If you or someone you love is injured or a family member dies in a Missouri motor vehicle accident, we urge you to avoid these mistakes and contact us if you have questions.  Our experienced Missouri motor vehicle collision attorneys at Hubbard & Kurtz, LLP work diligently to obtain financial compensation for our clients’ injuries so contact us toll free at (877) 535-1163 to see how we can help!

The Law Enforcement Accident Report Found Me At-Fault: Am I Out of Luck?

Wednesday, February 6th, 2013

When you are involved in a serious collision, it can mean bad news, worse news and worst news.  The bad news is that you were involved in a car accident and suffered damage to your motor vehicle that will require dealing with insurance company hassles.  While fighting with an insurance company to get your vehicle repaired is a hassle, it is much worse news to learn you have suffered serious injuries that may result in intense pain, physical and mental disabilities, extensive medical bills and other physical, emotional and fiscal hardships.  However, the worst news is finding out that you may not be able to recover compensation for you injuries because the law enforcement accident report indicates that you are at-fault in causing the collision.
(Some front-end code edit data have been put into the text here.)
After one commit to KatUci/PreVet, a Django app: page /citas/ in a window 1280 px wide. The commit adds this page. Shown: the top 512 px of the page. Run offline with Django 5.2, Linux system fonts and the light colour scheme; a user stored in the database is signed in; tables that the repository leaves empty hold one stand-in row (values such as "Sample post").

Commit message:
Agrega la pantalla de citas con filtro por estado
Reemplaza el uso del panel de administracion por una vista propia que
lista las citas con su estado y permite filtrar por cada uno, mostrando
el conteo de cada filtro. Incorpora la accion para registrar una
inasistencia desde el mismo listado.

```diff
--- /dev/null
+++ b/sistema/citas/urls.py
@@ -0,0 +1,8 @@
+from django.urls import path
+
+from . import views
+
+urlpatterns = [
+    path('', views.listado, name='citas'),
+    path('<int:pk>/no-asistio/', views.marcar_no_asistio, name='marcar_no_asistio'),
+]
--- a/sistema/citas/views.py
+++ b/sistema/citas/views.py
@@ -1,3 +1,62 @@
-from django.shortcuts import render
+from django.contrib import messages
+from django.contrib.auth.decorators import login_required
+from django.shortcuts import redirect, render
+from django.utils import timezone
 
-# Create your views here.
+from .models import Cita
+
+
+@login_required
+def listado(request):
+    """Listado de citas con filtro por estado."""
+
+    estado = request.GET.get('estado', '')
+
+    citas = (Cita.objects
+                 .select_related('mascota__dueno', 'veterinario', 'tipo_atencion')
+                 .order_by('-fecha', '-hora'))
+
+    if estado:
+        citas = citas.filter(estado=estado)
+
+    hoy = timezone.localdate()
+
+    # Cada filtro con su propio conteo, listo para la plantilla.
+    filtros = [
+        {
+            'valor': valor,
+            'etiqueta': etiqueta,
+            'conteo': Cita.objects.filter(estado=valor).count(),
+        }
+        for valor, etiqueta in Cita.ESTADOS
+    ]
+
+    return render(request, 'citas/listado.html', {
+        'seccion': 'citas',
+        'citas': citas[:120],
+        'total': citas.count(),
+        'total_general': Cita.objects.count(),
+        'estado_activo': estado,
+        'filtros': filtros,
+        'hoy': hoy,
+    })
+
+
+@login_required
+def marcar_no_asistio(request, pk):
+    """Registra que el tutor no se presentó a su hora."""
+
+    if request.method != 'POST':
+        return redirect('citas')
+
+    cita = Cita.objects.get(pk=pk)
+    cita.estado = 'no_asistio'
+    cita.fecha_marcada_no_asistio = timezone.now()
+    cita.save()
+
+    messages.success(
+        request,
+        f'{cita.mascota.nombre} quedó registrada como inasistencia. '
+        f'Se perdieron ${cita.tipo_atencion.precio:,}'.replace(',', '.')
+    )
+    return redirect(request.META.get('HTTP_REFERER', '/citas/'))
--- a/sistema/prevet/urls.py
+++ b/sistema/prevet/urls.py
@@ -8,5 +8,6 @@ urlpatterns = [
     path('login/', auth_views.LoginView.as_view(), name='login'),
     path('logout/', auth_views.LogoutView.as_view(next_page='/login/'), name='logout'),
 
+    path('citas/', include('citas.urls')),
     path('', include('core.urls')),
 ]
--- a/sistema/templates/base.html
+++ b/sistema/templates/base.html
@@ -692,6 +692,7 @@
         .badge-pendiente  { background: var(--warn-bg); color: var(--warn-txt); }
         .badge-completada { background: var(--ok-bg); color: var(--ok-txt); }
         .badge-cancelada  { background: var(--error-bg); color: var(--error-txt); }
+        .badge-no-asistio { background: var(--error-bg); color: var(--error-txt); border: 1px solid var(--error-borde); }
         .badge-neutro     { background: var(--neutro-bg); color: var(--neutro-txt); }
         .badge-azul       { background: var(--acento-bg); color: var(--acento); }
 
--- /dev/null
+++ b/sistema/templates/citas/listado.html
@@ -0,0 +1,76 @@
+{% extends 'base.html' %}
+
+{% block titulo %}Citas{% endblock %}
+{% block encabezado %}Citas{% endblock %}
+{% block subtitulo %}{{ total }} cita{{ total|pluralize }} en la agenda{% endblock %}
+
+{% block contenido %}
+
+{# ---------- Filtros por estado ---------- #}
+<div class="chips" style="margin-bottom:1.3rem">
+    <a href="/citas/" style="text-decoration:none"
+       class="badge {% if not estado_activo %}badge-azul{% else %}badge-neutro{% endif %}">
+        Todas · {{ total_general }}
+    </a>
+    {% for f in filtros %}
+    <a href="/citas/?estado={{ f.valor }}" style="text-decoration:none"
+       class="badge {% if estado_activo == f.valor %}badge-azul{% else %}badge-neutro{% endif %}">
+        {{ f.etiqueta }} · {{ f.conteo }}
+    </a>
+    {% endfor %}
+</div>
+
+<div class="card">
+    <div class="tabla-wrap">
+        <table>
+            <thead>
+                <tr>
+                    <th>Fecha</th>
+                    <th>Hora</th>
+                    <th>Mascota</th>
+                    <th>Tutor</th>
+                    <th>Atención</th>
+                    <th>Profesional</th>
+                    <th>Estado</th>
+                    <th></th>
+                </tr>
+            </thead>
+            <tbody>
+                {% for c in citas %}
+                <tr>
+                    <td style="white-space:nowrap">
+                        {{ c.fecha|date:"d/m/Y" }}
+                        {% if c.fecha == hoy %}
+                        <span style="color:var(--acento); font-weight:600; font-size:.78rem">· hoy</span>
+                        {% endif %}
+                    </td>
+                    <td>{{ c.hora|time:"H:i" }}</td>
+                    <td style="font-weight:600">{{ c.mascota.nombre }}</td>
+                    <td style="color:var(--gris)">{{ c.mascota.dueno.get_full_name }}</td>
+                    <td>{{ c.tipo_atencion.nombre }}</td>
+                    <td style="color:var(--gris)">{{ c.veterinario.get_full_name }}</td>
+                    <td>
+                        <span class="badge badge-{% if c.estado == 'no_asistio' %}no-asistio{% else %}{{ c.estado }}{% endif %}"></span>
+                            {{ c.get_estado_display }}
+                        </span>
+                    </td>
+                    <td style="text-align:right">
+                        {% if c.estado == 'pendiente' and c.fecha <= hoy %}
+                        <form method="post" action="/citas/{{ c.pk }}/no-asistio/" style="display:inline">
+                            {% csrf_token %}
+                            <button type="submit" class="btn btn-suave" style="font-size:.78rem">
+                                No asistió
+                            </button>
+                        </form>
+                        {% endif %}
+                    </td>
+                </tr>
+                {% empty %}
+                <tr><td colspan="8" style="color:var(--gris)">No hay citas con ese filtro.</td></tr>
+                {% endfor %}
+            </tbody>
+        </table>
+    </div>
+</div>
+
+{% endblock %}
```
While many car accident victims become discouraged and decline to explore whether they have a right to financial compensation in this situation, this is a mistake to be avoided.  Although law enforcement officers that analyze accident scenes are competent and good at what they do, they are not infallible.

Our experienced Missouri car accident attorneys at Hubbard & Kurtz examine the evidence, which may include law enforcement reports, vehicle damage, witness statements and more to arrive at an independent determination regarding issues like liability and causation.  Our attorneys may also use accident reconstruction experts to build a compelling case that may conflict with the preliminary determination by law enforcement.  We also scrutinize the accident report for errors or inaccuracies that may impact its conclusion on the issue of fault.

Even if the police report is correct in determining that a car accident victim’s own negligence contributed to his or her own injuries, this is not the end of the analysis.  Sometimes the other driver also may have engaged in conduct that contributed to the accident.  In Missouri, an injury victim whose own negligent conduct contributed to a collision may still recover for damages, but the financial award will be reduced based on the percentage of fault assigned to the injury victim.

This legal principle, which is referred to as “pure comparative negligence,” can be crucially important if you suffer serious debilitating injuries like paralysis from a spinal cord injury or impaired cognitive functioning resulting from a traumatic brain injury.  If the jury determined your damages to be one million dollars in this situation, you would still be entitled to receive $250,000 even if the judge or jury determined you to be 75 percent responsible for your own injuries.

If you or someone you love is injured or a family member dies in a Missouri auto accident, we urge you to contact us even if you believe you may have been at-fault for causing the accident.  Our experienced Missouri auto collision attorneys at Hubbard & Kurtz, LLP may be able to identify a factual or legal basis for you to obtain financial compensation for your injuries so contact us toll free at (877) 535-1163 to see how we can help!